Taken together, we estimate an average annual near-term revenue growth of 9% in the best case and 1% in the worst case.
Our preferred profitability metric is one that I introduce in my book, called Owners’ Cash Profits (OCP). This measure is similar to what Buffett has called “Shareholder Earnings.”
Due to the maturity of the industry and the competitive dynamics in both developed and emerging markets, we believe Apple’s profitability has already reached its peak and is now more likely to weaken. Like most firms, Apple can try to drive faster revenue growth by dropping prices. While we think this scenario is unlikely, our worst-case profitability projection reflects this dynamic.
Investment Level and Efficacy
Apple designs and markets phones, but because it outsources production, so it has only had to invest a median of 7% of OCP on investment projects over the last 10 years. We believe, and management has stated, that it is likely to make larger investments in the coming years. We forecast Apple’s investment level at 15-20% of its OCP, which implies a Free Cash Flow to Owners (FCFO) margin of between 16% and 22%.
Investment efficacy — the factor that influences how fast profits will grow in the future — has been phenomenal, thanks to Apple’s game-changing advances in portable digital time-wasting technology (i.e., iPod, iPad, and iPhone, successively). Apple now must try to effectively invest its considerable cash hoard and this is an area about which we are circumspect.
While Apple lovers believe the next big advance is hiding just within the product pipeline, we think the chances for an iPhone-magnitude hit are slim to none. As such, we forecast medium-term (i.e., years 6-10 of our model) cash flow growth of 3% (worst-case) and 7% (best-case).
Combined, our best- and worst-case scenarios for the three valuation drivers generate our fair value range of between $128 to $230 per share. This value also includes a tax-adjusted measure of its net cash position (cash and investments less debt) of roughly $80 billion.

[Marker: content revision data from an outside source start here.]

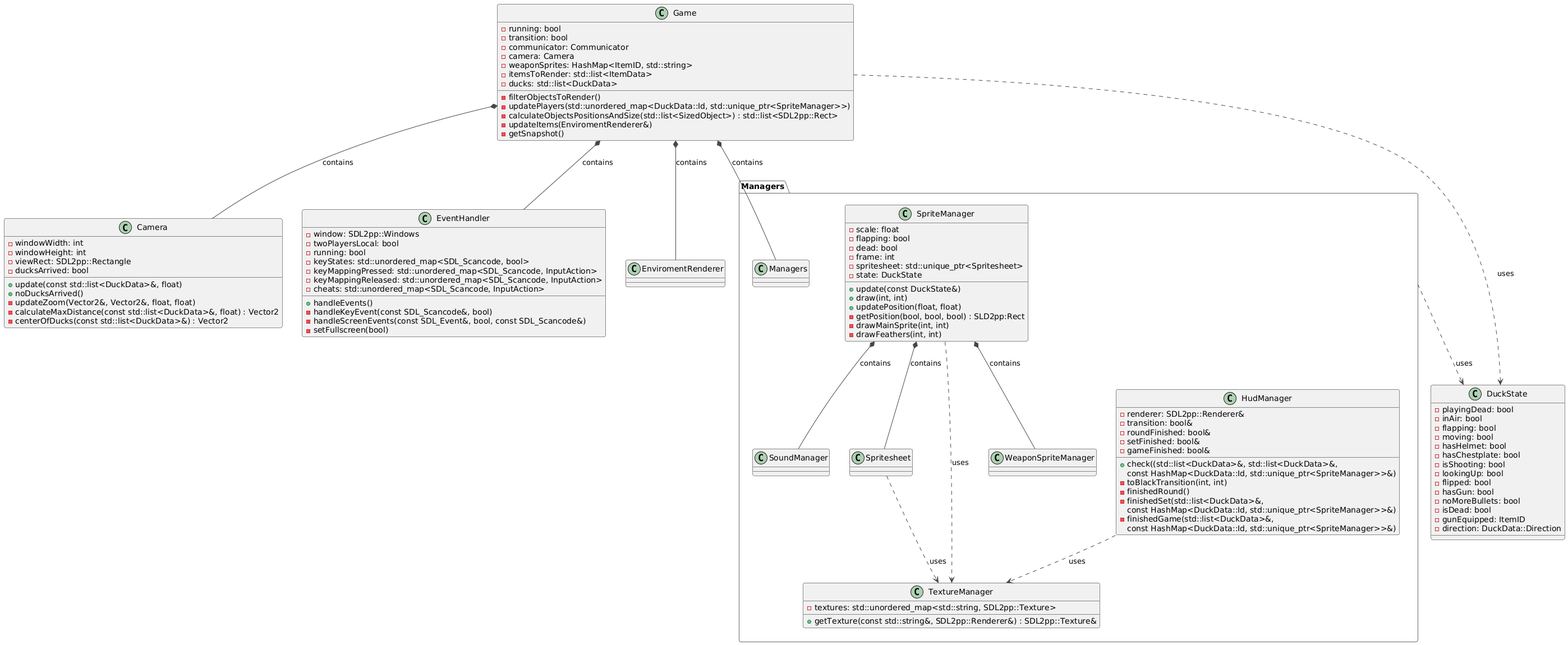
valentinbersi/DuckGame-Recreation keeps this PlantUML diagram as documentation/img/Client-Game.png. Above is the earlier version. The source it was exported from:
```plantuml
@startuml
!theme vibrant

class Game {
  - running: bool
  - transition: bool
  - communicator: Communicator
  - camera: Camera
  - weaponSprites: HashMap<ItemID, std::string>
  - itemsToRender: std::list<ItemData>
  - ducks: std::list<DuckData>
  - filterObjectsToRender()
  - updatePlayers(std::unordered_map<DuckData::Id, std::unique_ptr<SpriteManager>>)
  - calculateObjectsPositionsAndSize(std::list<SizedObject>) : std::list<SDL2pp::Rect>
  - updateItems(EnviromentRenderer&)
  - getSnapshot()
}

class Camera {
  - windowWidth: int
  - windowHeight: int
  - viewRect: SDL2pp::Rectangle
  - ducksArrived: bool
  + update(const std::list<DuckData>&, float)
  + noDucksArrived()
  - updateZoom(Vector2&, Vector2&, float, float)
  - calculateMaxDistance(const std::list<DuckData>&, float) : Vector2
  - centerOfDucks(const std::list<DuckData>&) : Vector2

}


Game *-- Camera : contains

class EventHandler {
  - window: SDL2pp::Windows
  - twoPlayersLocal: bool
  - running: bool
  - keyStates: std::unordered_map<SDL_Scancode, bool>
  - keyMappingPressed: std::unordered_map<SDL_Scancode, InputAction>
  - keyMappingReleased: std::unordered_map<SDL_Scancode, InputAction>
  - cheats: std::unordered_map<SDL_Scancode, InputAction>
  + handleEvents()
  - handleKeyEvent(const SDL_Scancode&, bool)
  - handleScreenEvents(const SDL_Event&, bool, const SDL_Scancode&)
  - setFullscreen(bool)
}

Game *-- EventHandler : contains

class EnviromentRenderer {
}

package "Managers"{
class HudManager {
  - renderer: SDL2pp::Renderer&
  - transition: bool&
  - roundFinished: bool&
  - setFinished: bool&
  - gameFinished: bool&
  + check((std::list<DuckData>&, std::list<DuckData>&,
          const HashMap<DuckData::Id, std::unique_ptr<SpriteManager>>&)
  - toBlackTransition(int, int)
  - finishedRound()
  - finishedSet(std::list<DuckData>&,
                     const HashMap<DuckData::Id, std::unique_ptr<SpriteManager>>&)
  - finishedGame(std::list<DuckData>&,
                     const HashMap<DuckData::Id, std::unique_ptr<SpriteManager>>&)
}

class SoundManager {}

class SpriteManager{
  - scale: float
  - flapping: bool
  - dead: bool
  - frame: int
  - spritesheet: std::unique_ptr<Spritesheet>
  - state: DuckState
  + update(const DuckState&)
  + draw(int, int)
  + updatePosition(float, float)
  - getPosition(bool, bool, bool) : SLD2pp:Rect
  - drawMainSprite(int, int)
  - drawFeathers(int, int)
}

class Spritesheet {}

SpriteManager *-- Spritesheet : contains

class TextureManager {
  + getTexture(const std::string&, SDL2pp::Renderer&) : SDL2pp::Texture&
  - textures: std::unordered_map<std::string, SDL2pp::Texture>
}

SpriteManager ..> TextureManager : uses
Spritesheet ..> TextureManager : uses
HudManager ..> TextureManager : uses

class WeaponSpriteManager {}

SpriteManager *-- WeaponSpriteManager : contains
SpriteManager *-- SoundManager : contains

Game *-- Managers : contains
}



class DuckState {
  - playingDead: bool
  - inAir: bool
  - flapping: bool
  - moving: bool
  - hasHelmet: bool
  - hasChestplate: bool
  - isShooting: bool
  - lookingUp: bool
  - flipped: bool
  - hasGun: bool
  - noMoreBullets: bool
  - isDead: bool
  - gunEquipped: ItemID
  - direction: DuckData::Direction
}

Game ..> DuckState : uses
Managers ..>  DuckState : uses

Game *-- EnviromentRenderer : contains
@enduml
```
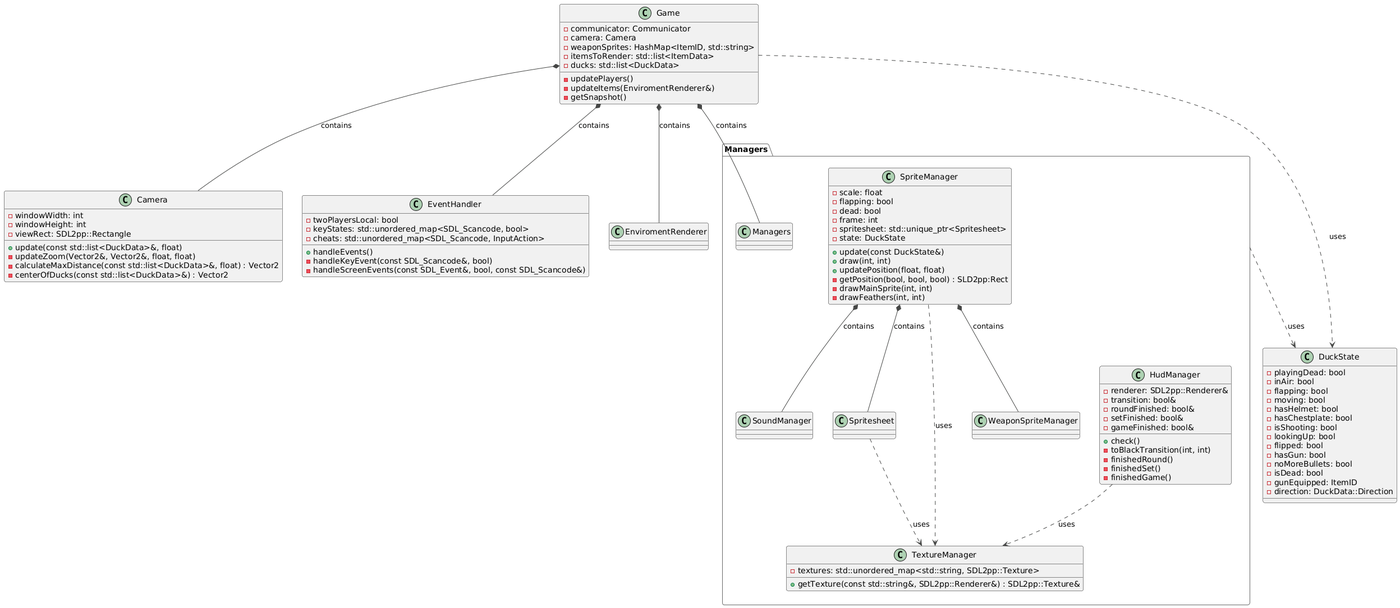
The same file after the commit.

Commit message:
other markdown and spark

Change to the diagram source:
```diff
@@ -2,16 +2,12 @@
 !theme vibrant
 
 class Game {
-  - running: bool
-  - transition: bool
   - communicator: Communicator
   - camera: Camera
   - weaponSprites: HashMap<ItemID, std::string>
   - itemsToRender: std::list<ItemData>
   - ducks: std::list<DuckData>
-  - filterObjectsToRender()
-  - updatePlayers(std::unordered_map<DuckData::Id, std::unique_ptr<SpriteManager>>)
-  - calculateObjectsPositionsAndSize(std::list<SizedObject>) : std::list<SDL2pp::Rect>
+  - updatePlayers()
   - updateItems(EnviromentRenderer&)
   - getSnapshot()
 }
@@ -20,9 +16,7 @@
   - windowWidth: int
   - windowHeight: int
   - viewRect: SDL2pp::Rectangle
-  - ducksArrived: bool
   + update(const std::list<DuckData>&, float)
-  + noDucksArrived()
   - updateZoom(Vector2&, Vector2&, float, float)
   - calculateMaxDistance(const std::list<DuckData>&, float) : Vector2
   - centerOfDucks(const std::list<DuckData>&) : Vector2
@@ -33,17 +27,12 @@
 Game *-- Camera : contains
 
 class EventHandler {
-  - window: SDL2pp::Windows
   - twoPlayersLocal: bool
-  - running: bool
   - keyStates: std::unordered_map<SDL_Scancode, bool>
-  - keyMappingPressed: std::unordered_map<SDL_Scancode, InputAction>
-  - keyMappingReleased: std::unordered_map<SDL_Scancode, InputAction>
   - cheats: std::unordered_map<SDL_Scancode, InputAction>
   + handleEvents()
   - handleKeyEvent(const SDL_Scancode&, bool)
   - handleScreenEvents(const SDL_Event&, bool, const SDL_Scancode&)
-  - setFullscreen(bool)
 }
 
 Game *-- EventHandler : contains
@@ -58,14 +47,11 @@
   - roundFinished: bool&
   - setFinished: bool&
   - gameFinished: bool&
-  + check((std::list<DuckData>&, std::list<DuckData>&,
-          const HashMap<DuckData::Id, std::unique_ptr<SpriteManager>>&)
+  + check()
   - toBlackTransition(int, int)
   - finishedRound()
-  - finishedSet(std::list<DuckData>&,
-                     const HashMap<DuckData::Id, std::unique_ptr<SpriteManager>>&)
-  - finishedGame(std::list<DuckData>&,
-                     const HashMap<DuckData::Id, std::unique_ptr<SpriteManager>>&)
+  - finishedSet()
+  - finishedGame()
 }
 
 class SoundManager {}
```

Haters may hate, but Apple is still worth more than what it is trading for today.